The decline in terrorist deaths is the largest in the world.
According to the 2017 Global Terrorism Index (GTI), developed by the Institute for Economics and Peace (IEP), the country has been able to achieve this decline as a result of pressure on deadly terrorist group, Boko Haram by the Multinational Joint Task Force.
The group's intervention has also led to a decline in the group's attacks on neighbouring countries with Cameroon, Chad and Niger collectively recording 75% fewer terrorism deaths.
Globally, the downward trend in the number of terrorism deaths has been driven by significant declines in four of the five countries most impacted by terrorism: Syria, Pakistan, Afghanistan and Nigeria.
Despite the drop however, there are lingering concerns as Nigeria was third-placed in the list of countries most affected by terrorism.
Others countries that suffered the greatest impact from terrorism in the index are Iraq, Afghanistan, Syria, Pakistan, Yemen, Somalia, India, Turkey and Libya.
Since the insurgency of the terrorist group escalated after a 2009 crackdown by the military, Boko Haram, chiefly under the leadership of Abubakar Shekau, has been responsible for the death of over 20,000 people and the displacement of more than 2.5 million scattered across Internally Displaced Person (IDP) camps across the country and its neighbours.

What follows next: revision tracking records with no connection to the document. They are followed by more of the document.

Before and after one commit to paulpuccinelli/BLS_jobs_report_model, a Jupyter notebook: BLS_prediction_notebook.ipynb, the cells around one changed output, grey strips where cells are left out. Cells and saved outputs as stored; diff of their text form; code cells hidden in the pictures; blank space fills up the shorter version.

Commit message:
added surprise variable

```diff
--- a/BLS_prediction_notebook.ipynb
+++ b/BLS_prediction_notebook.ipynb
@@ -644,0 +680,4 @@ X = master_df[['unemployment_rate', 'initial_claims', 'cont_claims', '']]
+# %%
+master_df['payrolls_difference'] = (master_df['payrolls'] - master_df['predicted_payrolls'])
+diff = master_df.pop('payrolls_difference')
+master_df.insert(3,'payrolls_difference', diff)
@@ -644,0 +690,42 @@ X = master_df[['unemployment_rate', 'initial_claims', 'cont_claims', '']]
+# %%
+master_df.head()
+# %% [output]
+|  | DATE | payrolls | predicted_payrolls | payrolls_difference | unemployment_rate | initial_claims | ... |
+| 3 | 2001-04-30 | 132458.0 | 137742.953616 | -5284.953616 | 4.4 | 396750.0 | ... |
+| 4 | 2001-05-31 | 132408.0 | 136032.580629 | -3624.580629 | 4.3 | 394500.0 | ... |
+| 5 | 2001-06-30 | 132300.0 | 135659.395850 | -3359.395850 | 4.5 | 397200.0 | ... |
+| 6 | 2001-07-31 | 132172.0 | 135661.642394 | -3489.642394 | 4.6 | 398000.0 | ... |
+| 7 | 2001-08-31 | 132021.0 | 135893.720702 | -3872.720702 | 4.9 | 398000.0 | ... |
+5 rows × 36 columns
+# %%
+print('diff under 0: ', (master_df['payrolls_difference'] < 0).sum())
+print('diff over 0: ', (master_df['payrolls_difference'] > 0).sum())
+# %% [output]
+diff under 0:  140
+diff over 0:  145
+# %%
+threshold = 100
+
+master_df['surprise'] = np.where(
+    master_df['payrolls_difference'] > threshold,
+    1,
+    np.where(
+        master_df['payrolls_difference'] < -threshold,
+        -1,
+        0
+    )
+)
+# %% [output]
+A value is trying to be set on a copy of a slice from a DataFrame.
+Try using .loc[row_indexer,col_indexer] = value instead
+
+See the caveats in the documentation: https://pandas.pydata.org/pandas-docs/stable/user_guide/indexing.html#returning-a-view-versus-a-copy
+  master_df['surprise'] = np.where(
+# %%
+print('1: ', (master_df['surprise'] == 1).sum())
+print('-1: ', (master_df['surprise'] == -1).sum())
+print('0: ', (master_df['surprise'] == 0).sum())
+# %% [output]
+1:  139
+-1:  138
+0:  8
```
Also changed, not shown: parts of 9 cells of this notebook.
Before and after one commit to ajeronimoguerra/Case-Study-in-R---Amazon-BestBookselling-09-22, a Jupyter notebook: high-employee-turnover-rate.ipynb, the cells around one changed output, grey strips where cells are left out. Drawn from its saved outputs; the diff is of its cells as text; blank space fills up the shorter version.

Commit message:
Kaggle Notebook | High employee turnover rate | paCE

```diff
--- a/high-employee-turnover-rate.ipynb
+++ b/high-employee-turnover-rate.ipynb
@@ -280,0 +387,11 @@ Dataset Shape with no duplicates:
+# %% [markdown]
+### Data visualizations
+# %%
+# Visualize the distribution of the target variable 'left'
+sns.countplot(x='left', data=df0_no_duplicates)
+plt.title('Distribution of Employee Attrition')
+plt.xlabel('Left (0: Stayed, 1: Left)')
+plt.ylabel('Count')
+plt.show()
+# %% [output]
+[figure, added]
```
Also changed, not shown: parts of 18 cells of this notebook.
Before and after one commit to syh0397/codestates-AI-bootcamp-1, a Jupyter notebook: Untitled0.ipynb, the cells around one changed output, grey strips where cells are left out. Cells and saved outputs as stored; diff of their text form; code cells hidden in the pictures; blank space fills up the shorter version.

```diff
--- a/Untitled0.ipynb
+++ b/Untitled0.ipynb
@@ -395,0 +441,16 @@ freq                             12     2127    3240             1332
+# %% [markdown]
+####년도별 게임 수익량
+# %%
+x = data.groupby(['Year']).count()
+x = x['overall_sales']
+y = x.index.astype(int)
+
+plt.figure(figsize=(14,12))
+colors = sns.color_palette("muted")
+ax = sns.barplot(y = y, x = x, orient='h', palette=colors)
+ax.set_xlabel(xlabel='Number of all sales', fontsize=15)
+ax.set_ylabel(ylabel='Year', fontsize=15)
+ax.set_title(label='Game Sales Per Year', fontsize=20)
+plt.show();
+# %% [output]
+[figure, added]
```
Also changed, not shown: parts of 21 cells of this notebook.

After a massive military operation resulted in the displacement of the group from its primary base in the infamous Sambisa Forest, it has resulted to suicide bomb attacks on soft targets and carried out daring attacks on military bases, with hundreds of captives still unaccounted for.